Respondent has in his own words characterized himself as a “domain name consultant” who is acting in Complainant’s interests, and who is seeking compensation for “the pivotal role [he has] played in protecting Wal-Mart from future difficulties”. In his own words, he registered “walmartcanadasucks.com” and “other names that [he] presently holds” to “intentionally highlight[ed] the fact that Wal-Mart does not hold rights to basic Internet domain names that other large corporations have purchased (in their names) years ago”. Subsequent to the initiation of this proceeding – and subsequent to his claimed development of the “walmartcanadasucks.com” website – he has demanded payment for “consulting services” from Complainant.

By his own words, Respondent established the “walmartcanadasucks.com” website for a commercial purpose: to demonstrate to Complainant that it was not adequately protecting its trademark interests. He registered the other names he holds – note that all of the disputed domain names were registered prior to transmittal of his June 3 message – in his self-defined role as domain name consultant. He has sought compensation from Complainant for his activities.

Respondent’s claim to a “freedom of expression” interest in establishing the “walmartcanadasucks.com” and “walmartuksucks.com” websites is contradicted by his own words.
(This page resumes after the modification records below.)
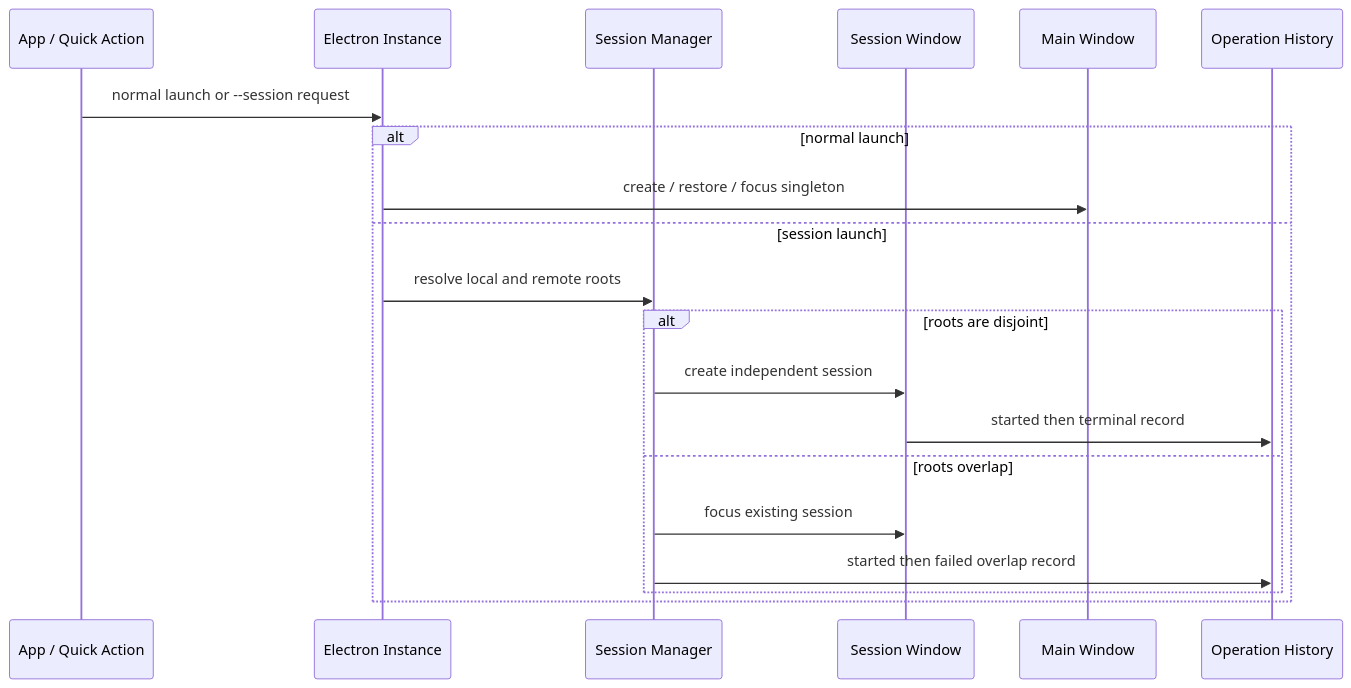
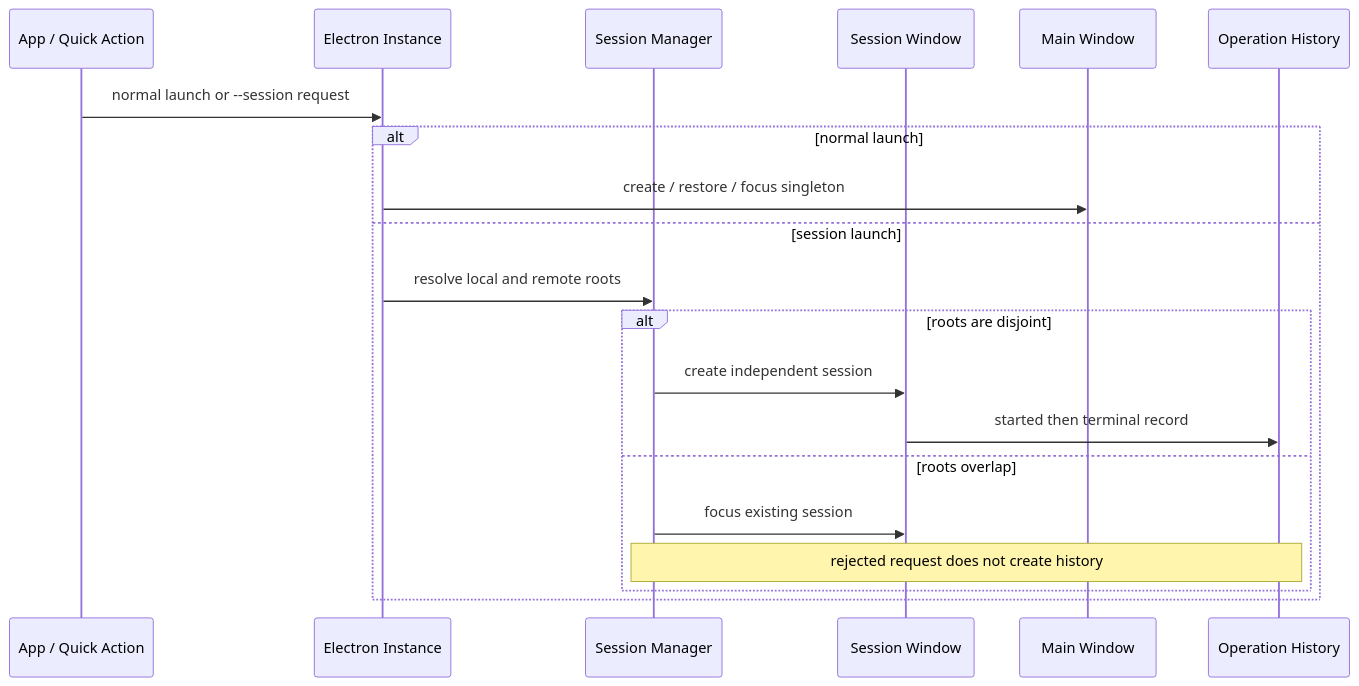
Diagram 11 of 15 in docs/Flows.md (agalloch21/sync-with-rclone), drawn with Mermaid before and after one commit. The commit also changed other lines of this file and 18 other files, not shown here.

````diff
--- a/docs/Flows.md
+++ b/docs/Flows.md
@@ -297,23 +297,23 @@
 ```mermaid
 sequenceDiagram
   participant OS as App / Quick Action
   participant EI as Electron Instance
   participant SM as Session Manager
   participant SW as Session Window
   participant MW as Main Window
   participant H as Operation History
 
   OS->>EI: normal launch or --session request
   alt normal launch
     EI->>MW: create / restore / focus singleton
   else session launch
     EI->>SM: resolve local and remote roots
     alt roots are disjoint
       SM->>SW: create independent session
       SW->>H: started then terminal record
     else roots overlap
       SM->>SW: focus existing session
-      SM->>H: started then failed overlap record
+      Note over SM,H: rejected request does not create history
     end
   end
 ```
````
A demand for payment from the potential and actual subject of critical sites is fundamentally inconsistent with the right of free expression.

        It stated further:
Respondent registered the disputed domain names, and demanded consulting fees from Complainant as compensation for his actions. Implicit in such demand is that Respondent would forego using the disputed domain names, or would transfer them to Complainant, if his consulting demands were met. Complainant would not reasonably be expected to pay a consultant to disparage its mark. The Panel determines that Respondent registered the disputed domain names for the purpose of selling or otherwise transferring rights in them to the Complainant for consideration in excess of his out-of-pocket costs directly related to the names. This constitutes bad faith within the meaning of paragraph 4(b)(i) of the Policy.
        However, the Panel stated:
The Panel stresses that this decision does not address legitimate freedom of expression sites established by parties critical of trademark holders. The Panel is aware that there are numerous websites identified by “-sucks” formative domain names, including “walmartsucks.com”. The Panel anticipates that Respondent (and others) may choose to characterize this decision as seeking to stifle freedom of expression on the Internet by ordering the transfer of “-sucks” formative names. Certain trademark holders might choose to characterize this decision as supporting action against “-sucks” formative domain names in other contexts. The Panel intends this decision to serve neither of these aims. This decision is directed to a blatant case of abuse of the domain name registration process -- no more, no less.
        However, in a subsequent case involving essentially the same issues and same parties, Wal-Mart Stores, Inc. v. wallmartcanadasucks.com and Kenneth J. Harvey, D2000-1104 the domain at issue was “wallmartcanadasucks.com.”

        The Panel stated Respondent’s position as follows:

The Respondent asserts that wallmartcanadasucks.com is run as a freedom of expression site.

As with wallmartcanadasucks.com, the use of the sucks.com suffix attached to a company name has become a standard formula for Internet sites protesting the business practices of a company. For instance, the use of wallmartcanadasucks.com would, in no way, be confused as a site run by Wal-Mart. “Anyone with even the tiniest speck of intelligence would realize that Wal-Mart would never be running a site called: wallmartcanadasucks.com. In fact, the only reason Wal-Mart wishes to own the disputed domain name is to take it out of circulation. They do not wish to use it, but wish to keep it from individuals who wish to use it to post complaints against them.”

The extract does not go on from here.